↓↓↓

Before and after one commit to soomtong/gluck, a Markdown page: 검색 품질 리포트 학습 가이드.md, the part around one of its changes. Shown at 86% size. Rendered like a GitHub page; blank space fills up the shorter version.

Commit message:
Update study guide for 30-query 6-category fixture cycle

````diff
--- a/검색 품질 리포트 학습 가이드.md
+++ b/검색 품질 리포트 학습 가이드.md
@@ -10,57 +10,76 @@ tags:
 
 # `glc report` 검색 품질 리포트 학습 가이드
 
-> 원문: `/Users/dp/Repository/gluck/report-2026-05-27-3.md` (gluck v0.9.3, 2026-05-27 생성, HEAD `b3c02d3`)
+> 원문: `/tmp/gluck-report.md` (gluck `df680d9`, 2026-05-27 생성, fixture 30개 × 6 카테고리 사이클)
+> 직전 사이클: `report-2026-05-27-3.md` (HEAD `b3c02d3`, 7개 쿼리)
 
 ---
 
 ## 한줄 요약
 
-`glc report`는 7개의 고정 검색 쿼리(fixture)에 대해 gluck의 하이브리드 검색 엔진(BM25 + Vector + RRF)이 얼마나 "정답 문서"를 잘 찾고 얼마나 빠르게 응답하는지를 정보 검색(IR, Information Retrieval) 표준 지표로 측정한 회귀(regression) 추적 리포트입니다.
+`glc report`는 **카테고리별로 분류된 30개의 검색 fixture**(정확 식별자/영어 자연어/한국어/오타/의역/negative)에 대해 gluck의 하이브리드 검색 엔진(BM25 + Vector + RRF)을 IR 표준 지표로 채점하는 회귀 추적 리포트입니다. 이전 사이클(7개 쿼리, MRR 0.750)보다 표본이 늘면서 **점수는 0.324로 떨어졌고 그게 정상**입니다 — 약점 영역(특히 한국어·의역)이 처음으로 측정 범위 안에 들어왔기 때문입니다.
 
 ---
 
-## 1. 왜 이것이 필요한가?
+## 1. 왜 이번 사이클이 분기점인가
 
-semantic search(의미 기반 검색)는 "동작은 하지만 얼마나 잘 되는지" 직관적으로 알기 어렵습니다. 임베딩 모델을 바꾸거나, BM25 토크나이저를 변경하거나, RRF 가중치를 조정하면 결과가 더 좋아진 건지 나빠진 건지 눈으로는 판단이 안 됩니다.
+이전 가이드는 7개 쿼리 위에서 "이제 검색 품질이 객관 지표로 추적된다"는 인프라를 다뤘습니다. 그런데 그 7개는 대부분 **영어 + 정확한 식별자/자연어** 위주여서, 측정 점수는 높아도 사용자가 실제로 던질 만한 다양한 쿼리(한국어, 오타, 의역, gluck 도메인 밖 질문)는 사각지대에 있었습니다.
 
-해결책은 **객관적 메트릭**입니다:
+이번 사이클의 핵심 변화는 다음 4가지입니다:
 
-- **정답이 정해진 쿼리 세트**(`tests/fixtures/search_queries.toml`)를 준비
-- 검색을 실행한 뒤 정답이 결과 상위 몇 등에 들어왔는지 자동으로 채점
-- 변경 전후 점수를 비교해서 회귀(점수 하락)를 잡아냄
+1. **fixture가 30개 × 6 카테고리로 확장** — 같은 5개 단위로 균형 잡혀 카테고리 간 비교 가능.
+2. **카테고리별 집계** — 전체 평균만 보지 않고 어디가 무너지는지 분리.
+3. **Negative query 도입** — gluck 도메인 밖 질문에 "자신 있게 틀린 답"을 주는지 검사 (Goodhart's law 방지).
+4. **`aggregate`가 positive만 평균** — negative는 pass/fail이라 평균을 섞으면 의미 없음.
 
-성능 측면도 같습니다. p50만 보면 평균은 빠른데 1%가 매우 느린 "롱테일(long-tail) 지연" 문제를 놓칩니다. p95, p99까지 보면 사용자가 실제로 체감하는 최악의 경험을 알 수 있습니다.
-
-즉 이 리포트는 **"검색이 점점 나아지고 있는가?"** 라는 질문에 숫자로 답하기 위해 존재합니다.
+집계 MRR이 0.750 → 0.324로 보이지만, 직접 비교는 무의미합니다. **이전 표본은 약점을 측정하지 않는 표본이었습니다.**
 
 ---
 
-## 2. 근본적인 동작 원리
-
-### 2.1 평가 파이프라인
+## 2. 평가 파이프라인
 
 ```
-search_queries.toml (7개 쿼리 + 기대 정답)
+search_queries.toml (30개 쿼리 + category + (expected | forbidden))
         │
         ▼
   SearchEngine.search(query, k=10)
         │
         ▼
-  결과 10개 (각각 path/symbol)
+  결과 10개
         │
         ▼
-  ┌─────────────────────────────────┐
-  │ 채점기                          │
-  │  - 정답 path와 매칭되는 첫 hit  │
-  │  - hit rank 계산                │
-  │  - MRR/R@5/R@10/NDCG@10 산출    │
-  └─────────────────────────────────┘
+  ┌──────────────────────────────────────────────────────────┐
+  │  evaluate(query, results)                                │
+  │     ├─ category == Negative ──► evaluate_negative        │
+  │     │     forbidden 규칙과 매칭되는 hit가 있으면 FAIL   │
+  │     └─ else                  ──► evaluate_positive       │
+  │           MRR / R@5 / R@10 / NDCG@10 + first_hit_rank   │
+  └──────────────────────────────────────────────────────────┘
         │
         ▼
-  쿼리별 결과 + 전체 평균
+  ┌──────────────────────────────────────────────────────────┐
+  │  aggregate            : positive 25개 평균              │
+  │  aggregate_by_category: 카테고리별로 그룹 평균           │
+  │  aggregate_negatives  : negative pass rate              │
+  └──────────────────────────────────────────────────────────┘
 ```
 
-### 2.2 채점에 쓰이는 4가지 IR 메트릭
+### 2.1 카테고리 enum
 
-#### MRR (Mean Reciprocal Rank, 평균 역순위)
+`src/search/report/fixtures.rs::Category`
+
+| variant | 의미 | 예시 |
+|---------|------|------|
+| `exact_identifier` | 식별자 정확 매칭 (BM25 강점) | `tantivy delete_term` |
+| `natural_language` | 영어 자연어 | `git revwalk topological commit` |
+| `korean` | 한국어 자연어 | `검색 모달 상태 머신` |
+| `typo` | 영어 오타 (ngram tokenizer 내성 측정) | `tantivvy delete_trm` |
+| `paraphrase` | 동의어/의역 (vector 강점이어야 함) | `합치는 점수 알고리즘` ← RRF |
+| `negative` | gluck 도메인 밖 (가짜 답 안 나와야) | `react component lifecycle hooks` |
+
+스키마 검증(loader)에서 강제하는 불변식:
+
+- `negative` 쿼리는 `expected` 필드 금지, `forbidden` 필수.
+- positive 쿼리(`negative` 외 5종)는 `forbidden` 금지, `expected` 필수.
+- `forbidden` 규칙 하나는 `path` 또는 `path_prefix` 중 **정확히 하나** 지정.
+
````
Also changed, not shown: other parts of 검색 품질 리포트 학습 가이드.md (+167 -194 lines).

↑↑↑
↓↓↓

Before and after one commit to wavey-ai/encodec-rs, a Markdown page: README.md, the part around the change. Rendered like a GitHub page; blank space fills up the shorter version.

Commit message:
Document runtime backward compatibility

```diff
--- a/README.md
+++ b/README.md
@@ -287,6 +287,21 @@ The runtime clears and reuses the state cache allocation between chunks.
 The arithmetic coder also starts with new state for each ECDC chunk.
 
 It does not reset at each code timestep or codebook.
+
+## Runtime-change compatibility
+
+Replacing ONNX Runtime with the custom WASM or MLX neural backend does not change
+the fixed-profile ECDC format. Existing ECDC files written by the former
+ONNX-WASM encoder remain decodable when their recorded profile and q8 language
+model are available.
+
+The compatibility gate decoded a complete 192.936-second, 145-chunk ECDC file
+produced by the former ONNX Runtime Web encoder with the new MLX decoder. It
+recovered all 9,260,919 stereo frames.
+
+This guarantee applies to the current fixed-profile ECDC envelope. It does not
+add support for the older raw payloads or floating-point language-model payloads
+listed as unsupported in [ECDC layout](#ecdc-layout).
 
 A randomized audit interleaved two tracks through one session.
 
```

↑↑↑

— Task item —
In the records, which lines use the word "README"? Report them.

— Task answer —
Before and after one commit to wavey-ai/encodec-rs, a Markdown page: README.md, the part around the change. Rendered like a GitHub page; blank space fills up the shorter version.
--- a/README.md
+++ b/README.md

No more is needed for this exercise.